There was a lot of obvious activity last week in the Senate as Senator Boxer’s committee attempted to grill EPA Administrator Steve Johnson on the cargate scandal. (The questioning, by the way, was not particularly sharp. I don’t recall that anyone asked the most obvious question to Stonewall Steve: who within the EPA recommended that you reject California’s request to enforce its greenhouse gas standards for motor vehicles? Name that person.)
Meanwhile, however, the investigation is proceeding more quietly, and perhaps more effectively, in the House.
This morning, Rep. Henry Waxman, chairman of the House Committee on Oversight and Government Reform, announced that the Bush administration is bending – at least slightly – in response to Waxman’s own investigation of this scandal.
You may recall that Waxman earlier said he wanted his committee staff to interview seven EPA staffers without the presence of Bush administration lawyers, who would be expected to try muddling up the interview process.
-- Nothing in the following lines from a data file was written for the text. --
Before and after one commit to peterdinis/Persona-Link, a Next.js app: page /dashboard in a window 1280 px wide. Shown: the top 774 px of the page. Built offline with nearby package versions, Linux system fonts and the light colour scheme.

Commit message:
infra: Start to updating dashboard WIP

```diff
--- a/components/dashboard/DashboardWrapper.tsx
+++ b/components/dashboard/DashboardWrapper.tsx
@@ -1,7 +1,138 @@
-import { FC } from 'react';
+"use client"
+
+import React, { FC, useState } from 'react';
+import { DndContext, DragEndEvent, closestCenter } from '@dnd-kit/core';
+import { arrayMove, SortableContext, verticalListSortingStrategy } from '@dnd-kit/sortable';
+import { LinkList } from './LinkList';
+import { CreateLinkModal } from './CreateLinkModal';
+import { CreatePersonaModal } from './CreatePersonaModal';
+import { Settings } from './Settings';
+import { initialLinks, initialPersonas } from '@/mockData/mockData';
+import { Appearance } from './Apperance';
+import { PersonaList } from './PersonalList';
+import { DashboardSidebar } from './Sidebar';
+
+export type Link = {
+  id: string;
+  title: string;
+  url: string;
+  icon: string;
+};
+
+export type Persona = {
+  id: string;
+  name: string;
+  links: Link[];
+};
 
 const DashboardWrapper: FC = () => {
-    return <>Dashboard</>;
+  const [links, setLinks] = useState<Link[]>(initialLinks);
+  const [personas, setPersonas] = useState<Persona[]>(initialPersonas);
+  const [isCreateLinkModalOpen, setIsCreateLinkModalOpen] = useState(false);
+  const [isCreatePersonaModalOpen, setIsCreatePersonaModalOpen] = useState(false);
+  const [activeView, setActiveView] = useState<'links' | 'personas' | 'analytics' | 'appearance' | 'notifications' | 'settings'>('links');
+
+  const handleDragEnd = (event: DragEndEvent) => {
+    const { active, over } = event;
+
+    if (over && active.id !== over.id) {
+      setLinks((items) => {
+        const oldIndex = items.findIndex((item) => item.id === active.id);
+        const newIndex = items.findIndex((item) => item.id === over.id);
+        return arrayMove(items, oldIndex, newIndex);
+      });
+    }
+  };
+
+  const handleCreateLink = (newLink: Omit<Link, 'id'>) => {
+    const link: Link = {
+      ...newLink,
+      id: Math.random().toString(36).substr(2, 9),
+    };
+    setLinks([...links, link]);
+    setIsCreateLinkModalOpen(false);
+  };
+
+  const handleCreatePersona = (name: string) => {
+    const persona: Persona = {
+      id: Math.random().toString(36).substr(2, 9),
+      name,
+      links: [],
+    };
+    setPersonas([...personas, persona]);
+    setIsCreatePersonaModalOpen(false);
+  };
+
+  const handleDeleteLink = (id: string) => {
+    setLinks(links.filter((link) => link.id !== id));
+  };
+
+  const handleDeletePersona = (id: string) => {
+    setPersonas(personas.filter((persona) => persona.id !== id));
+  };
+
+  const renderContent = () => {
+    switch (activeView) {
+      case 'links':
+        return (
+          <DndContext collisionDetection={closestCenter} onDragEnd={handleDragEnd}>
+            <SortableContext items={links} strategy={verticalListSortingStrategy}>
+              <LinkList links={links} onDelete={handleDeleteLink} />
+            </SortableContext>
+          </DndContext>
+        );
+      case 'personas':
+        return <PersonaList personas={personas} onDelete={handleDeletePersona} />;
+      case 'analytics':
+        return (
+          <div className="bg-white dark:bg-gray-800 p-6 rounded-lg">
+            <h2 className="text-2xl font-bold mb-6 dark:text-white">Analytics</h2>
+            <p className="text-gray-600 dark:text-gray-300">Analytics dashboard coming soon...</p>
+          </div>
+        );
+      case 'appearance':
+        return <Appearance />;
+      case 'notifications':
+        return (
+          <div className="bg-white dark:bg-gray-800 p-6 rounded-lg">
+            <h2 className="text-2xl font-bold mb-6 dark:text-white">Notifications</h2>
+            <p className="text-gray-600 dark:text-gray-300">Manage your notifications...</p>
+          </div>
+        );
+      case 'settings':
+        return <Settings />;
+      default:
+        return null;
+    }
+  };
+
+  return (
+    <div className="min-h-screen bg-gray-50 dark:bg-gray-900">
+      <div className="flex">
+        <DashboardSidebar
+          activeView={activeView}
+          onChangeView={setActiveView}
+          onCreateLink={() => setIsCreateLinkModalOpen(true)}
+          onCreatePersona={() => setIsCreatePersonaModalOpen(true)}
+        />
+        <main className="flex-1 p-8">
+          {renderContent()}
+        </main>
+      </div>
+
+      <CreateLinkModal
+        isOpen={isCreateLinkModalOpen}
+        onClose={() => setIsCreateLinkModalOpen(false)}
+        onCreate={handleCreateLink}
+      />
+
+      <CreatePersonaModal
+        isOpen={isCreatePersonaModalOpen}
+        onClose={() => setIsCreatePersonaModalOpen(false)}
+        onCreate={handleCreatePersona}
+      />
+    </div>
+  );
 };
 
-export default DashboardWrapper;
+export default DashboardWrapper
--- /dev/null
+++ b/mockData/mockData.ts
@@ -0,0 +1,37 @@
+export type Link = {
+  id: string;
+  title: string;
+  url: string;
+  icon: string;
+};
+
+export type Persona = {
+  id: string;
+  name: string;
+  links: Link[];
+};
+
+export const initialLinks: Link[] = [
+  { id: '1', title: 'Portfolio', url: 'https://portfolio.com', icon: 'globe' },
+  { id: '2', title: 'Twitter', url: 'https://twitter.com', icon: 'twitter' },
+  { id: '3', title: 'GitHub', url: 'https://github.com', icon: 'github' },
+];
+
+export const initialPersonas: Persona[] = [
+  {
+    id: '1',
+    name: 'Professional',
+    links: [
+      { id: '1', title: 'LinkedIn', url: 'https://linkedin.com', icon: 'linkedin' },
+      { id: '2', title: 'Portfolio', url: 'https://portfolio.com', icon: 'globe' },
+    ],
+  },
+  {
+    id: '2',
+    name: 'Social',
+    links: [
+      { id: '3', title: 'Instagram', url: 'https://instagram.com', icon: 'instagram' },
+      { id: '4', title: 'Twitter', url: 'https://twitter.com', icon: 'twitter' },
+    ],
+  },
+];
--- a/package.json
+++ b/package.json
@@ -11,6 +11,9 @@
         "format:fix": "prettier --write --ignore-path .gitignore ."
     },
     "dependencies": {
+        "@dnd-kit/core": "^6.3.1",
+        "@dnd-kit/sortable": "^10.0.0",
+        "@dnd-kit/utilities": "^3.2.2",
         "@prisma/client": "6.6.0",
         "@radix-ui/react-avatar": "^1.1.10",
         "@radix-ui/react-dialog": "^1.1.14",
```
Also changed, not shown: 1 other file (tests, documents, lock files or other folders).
The Bush administration has been balking at producing these witnesses without government lawyers present. And so Waxman was preparing to have his committee vote to issue formal subpoenas to the seven EPA staffers. (I suspect he could win such a vote pretty easily.)
At a committee meeting this morning, however, Waxman said he was postponing a vote on subpoenas for now – because the Bush administration has agreed to permit two of the seven EPA staffers to be interviewed without lawyers present. The fate of the other five EPA staffers apparently remains under negotiation.
This is a little like peeling away layers of a foul smelling onion. The stench at the center really is enough to make one cry.